  • 20. Flying Solo  YOU DON’T HAVE TO FEEL SOLO TO BE SOLO! BUILD ALLIANCES BASED ON TRUST  BEST OF LUCK!
  • 21. Flying Solo:A National Perspective FROM THE 20 0 8 SOLO P RACTITIONER SURVEY CONDUCTED BY JAY RAYBURN APR, CPRC, P H.D., FELLOW PRSA FLORIDA S TATE UNIVERSITY V INCENT H AZLETON APR, PH.D., FELLOW PRSA RADFORD UNIVERSITY KELLY DAVIS APR D AVIS P UBLIC R ELATIONS AND M ARKETING, L L C
  • 22. How They Spend Their Time (Averages, in % of Total Time Spent) 35 hours per week on business 66% Providing services to clients 20% Marketing/building business 14% Administration
  • 23. Where They Get Business (Averages) 29% Referrals from past clients 27% Repeat business 12% Referrals from other independent practitioners 11% Subcontracts with agencies, etc. 9% Referrals from other non-IPs 4% Requests for proposals 3% Cold calls 2% Listing on PR databases
  • 24. How They Spend Their Time (Averages) 22% Writing 19% Media relations 18% Counseling clients 15% Producing communication tools 6% Managing events 6% Conducting research 5% Creating/monitoring Website, blogs 4% Conducting community relations 2% Producing media kits
  • 25. How They Charge 74% Said the rate varied by the kind and level of work 68% Both hourly and by the project 27% Hourly 5% By the project
  • 26. Rates (Averages, 2007) $111 For for-profit clients $87 for not-for-profit clients $5, 365 Average fee for project
  • 27. Require a Retainer? 8% Yes 29% No 63% Sometimes $1,628 = Minimum required
  • 28. Bill for Overhead? 59% Only for cost of expenses 24% No charge for overhead 7% Flat % of project for overhead 10% Overhead and mark up expenses

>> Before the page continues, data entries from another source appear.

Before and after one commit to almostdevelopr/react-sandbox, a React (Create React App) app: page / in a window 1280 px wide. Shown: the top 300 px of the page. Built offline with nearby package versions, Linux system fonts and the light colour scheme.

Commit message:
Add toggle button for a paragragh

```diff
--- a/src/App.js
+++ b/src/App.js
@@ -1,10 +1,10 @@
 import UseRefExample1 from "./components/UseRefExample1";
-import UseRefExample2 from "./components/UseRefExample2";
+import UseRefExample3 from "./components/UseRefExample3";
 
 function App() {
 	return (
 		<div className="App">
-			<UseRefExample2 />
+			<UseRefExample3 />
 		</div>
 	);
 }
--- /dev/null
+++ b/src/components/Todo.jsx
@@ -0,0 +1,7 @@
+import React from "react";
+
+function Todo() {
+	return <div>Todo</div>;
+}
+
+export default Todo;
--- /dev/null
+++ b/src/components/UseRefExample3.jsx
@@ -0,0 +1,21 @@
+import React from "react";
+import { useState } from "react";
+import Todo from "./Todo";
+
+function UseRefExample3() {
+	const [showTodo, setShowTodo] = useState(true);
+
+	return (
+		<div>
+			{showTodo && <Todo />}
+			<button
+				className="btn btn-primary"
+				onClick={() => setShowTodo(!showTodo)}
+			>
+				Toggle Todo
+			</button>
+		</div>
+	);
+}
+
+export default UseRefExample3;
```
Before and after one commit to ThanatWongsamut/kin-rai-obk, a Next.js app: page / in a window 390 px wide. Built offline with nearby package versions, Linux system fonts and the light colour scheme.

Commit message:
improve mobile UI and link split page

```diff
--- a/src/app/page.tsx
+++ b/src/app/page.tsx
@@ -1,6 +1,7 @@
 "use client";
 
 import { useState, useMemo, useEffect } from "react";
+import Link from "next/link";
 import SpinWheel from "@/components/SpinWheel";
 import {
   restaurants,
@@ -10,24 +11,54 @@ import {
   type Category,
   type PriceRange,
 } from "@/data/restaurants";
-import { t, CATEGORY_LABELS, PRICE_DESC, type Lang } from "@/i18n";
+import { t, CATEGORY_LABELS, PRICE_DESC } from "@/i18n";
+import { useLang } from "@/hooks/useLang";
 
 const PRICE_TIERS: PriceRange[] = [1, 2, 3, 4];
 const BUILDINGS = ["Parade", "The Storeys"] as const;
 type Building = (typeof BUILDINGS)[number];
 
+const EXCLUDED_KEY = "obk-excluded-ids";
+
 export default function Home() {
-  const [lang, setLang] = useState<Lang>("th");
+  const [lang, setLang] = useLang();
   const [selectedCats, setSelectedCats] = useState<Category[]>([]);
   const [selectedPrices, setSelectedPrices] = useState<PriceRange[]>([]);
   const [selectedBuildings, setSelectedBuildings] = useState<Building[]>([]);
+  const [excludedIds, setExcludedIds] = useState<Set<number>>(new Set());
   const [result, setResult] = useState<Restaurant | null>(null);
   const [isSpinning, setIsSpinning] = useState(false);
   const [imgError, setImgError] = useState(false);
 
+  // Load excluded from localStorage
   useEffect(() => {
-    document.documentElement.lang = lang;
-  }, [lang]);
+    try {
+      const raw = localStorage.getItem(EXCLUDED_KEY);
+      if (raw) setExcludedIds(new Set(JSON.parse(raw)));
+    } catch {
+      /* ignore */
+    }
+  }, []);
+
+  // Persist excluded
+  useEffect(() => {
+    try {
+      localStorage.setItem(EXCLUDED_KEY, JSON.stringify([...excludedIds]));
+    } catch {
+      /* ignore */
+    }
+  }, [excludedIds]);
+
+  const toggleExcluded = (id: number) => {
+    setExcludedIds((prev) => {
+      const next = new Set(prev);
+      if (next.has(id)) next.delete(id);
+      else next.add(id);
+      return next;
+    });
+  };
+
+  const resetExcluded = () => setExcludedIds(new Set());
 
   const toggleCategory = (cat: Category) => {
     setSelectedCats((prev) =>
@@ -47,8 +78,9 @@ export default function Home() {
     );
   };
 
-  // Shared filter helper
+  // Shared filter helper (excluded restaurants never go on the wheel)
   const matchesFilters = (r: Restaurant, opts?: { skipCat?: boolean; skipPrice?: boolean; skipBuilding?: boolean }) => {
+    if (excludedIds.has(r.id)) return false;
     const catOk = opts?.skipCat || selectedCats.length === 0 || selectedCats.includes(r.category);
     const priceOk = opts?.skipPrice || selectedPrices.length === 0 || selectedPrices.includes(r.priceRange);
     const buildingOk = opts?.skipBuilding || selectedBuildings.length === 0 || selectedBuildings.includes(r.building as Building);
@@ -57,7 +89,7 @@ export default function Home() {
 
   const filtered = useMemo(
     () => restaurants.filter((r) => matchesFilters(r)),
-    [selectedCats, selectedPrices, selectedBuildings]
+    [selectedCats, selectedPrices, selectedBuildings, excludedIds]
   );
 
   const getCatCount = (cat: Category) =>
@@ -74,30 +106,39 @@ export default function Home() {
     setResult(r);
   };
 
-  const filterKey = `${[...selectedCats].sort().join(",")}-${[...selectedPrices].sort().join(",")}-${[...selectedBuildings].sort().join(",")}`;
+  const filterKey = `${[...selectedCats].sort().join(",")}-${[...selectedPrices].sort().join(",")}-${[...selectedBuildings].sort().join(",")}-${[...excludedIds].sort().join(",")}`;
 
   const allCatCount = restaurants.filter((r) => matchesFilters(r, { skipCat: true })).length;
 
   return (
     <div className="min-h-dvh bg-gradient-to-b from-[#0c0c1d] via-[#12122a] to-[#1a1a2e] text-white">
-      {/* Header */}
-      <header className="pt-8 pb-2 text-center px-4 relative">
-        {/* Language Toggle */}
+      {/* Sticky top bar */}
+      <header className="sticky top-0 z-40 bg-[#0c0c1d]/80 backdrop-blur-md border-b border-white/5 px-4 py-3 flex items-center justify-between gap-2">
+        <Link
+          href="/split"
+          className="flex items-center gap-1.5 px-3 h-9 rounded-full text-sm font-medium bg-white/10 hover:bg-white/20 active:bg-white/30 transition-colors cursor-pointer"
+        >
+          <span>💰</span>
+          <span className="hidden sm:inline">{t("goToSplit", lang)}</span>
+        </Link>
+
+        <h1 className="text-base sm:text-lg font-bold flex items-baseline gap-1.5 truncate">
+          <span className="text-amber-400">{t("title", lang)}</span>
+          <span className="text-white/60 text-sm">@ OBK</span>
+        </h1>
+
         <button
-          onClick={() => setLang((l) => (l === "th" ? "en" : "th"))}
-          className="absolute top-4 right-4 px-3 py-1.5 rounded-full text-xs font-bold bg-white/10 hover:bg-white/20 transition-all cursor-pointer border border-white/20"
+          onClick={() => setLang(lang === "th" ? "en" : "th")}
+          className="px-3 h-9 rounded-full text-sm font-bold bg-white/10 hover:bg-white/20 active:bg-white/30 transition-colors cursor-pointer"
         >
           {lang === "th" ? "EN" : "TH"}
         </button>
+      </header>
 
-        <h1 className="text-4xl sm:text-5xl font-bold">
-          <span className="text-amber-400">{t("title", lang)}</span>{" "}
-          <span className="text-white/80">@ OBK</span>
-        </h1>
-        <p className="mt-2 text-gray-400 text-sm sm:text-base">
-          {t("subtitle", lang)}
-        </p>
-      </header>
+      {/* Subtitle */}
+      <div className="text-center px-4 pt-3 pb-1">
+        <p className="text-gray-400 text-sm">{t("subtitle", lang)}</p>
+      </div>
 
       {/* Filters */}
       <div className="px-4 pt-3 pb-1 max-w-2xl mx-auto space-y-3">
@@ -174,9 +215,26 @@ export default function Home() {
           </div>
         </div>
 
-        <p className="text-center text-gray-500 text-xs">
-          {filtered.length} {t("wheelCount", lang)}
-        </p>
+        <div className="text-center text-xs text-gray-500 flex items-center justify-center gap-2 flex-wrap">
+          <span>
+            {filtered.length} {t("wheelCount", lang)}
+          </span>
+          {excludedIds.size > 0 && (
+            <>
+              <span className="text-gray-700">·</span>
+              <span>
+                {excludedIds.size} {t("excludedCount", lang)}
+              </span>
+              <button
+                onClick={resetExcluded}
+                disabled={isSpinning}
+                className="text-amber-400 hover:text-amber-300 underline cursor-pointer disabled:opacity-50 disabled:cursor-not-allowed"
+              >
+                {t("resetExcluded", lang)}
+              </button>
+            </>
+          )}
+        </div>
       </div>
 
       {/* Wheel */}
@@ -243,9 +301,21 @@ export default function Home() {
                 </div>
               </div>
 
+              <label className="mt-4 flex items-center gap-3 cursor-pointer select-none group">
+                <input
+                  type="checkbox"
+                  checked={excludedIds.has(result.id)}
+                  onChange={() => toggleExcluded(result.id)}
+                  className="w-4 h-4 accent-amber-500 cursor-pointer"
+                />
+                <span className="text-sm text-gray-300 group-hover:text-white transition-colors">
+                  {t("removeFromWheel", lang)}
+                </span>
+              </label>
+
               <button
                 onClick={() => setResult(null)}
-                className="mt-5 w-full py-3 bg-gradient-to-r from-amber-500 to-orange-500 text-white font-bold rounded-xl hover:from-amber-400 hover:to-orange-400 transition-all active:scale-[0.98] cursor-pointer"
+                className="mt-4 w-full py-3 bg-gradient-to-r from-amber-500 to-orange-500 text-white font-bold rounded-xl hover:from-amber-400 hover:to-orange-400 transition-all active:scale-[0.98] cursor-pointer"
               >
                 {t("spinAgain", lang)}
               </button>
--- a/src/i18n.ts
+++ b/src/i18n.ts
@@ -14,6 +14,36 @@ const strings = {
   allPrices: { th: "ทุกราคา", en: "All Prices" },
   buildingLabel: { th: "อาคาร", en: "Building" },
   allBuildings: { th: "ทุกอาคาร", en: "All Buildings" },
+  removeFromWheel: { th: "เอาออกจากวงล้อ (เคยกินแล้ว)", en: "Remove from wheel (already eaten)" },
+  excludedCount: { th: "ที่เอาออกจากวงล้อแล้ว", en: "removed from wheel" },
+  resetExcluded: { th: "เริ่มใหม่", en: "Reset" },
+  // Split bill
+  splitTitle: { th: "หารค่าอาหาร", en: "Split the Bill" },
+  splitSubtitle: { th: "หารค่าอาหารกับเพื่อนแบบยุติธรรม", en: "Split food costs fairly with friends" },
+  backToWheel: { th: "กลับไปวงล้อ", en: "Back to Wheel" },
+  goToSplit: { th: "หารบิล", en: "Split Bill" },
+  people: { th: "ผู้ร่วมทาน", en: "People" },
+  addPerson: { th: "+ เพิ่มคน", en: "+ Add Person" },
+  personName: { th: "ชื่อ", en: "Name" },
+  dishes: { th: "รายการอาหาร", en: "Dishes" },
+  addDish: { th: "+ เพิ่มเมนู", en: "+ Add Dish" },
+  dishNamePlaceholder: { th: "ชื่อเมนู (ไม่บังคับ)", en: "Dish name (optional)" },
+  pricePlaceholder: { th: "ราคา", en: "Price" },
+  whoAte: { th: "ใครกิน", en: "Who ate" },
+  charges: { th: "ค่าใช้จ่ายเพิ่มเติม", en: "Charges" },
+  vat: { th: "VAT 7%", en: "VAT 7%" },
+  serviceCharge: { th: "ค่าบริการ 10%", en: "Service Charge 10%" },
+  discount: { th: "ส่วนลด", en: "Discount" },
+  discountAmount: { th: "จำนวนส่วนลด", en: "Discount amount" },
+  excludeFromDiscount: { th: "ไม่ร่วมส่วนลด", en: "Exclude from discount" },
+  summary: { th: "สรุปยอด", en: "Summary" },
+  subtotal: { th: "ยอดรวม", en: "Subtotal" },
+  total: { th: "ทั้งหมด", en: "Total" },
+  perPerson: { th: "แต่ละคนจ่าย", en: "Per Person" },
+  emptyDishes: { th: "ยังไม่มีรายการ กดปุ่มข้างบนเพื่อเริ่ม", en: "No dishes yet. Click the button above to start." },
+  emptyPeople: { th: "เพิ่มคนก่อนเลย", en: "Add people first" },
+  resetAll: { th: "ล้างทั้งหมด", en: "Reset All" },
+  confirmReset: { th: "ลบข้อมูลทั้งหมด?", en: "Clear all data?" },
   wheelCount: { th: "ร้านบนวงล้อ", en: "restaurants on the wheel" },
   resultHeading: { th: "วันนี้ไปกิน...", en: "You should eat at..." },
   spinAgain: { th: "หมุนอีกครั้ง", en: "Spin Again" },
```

  • 29. Who Are the Clients? (Averages) 20% Small corporations 17% Not-for-profit organizations 14% Large corporations 9% PR firms, ad agencies, other solos 9% Family owned businesses 7% Individuals (7%/0%) 6% Associations 4% Government agencies
  • 30. Who Hires Them? 58% Head of the organization 23% Senior communicator 16% Department head 3% A member of management team 40% said the organizations had internal staffs
  • 31. Farrar Public Relations, Inc. Lessons Learned•I n s u c c e s s f u l s o l o p r a c t i c e f o r 1 3 y e a r s•I n c o r p o r a t e d t o p r o t e c t p e r s o n a l a s s e t s•L o n g t e r m r e t a i n e r s c r e a t e a s t a b l e b a s e i n c o m e•P r o j e c t w o r k a l o n e t e n d s t o b e m o r e u n s t a b l e•D o n ’ t b e a f r a i d t o c h a r g e w h a t y o u ’ r e w o r t h•Y o u m u s t b e g o o d a t b u s i n e s s d e v e l o p m e n t a n d P R•D o n ’ t p u t a l l y o u r e g g s i n o n e b a s k e t - m u l t i p l e c l i e n t s•S u b c o n t r a c t o r s f o r g r a p h i c d e s i g n o n l y•N o n i c h e f o r m e : )•I u s e Q u i c k B o o k s a n d a c c o u n t a n t c o m e s o n c e / q u a r t e r•B i l l i n g i s n e c e s s a r y , b u t c o l l e c t i n g i s i m p e r a t i v e
  • 32. Flying SoloNancy Farrar, Farrar Public Relations nancyfarrar@att.net Margaret Ritsch, APR, Perception margaret@prperception.com Linda Jacobson, APR, Que PR ljacobson@quepr.com Jim Haynes, APR, PRSA Fellow, Jim Haynes Consulting jhaynes1102@sbcglobal.net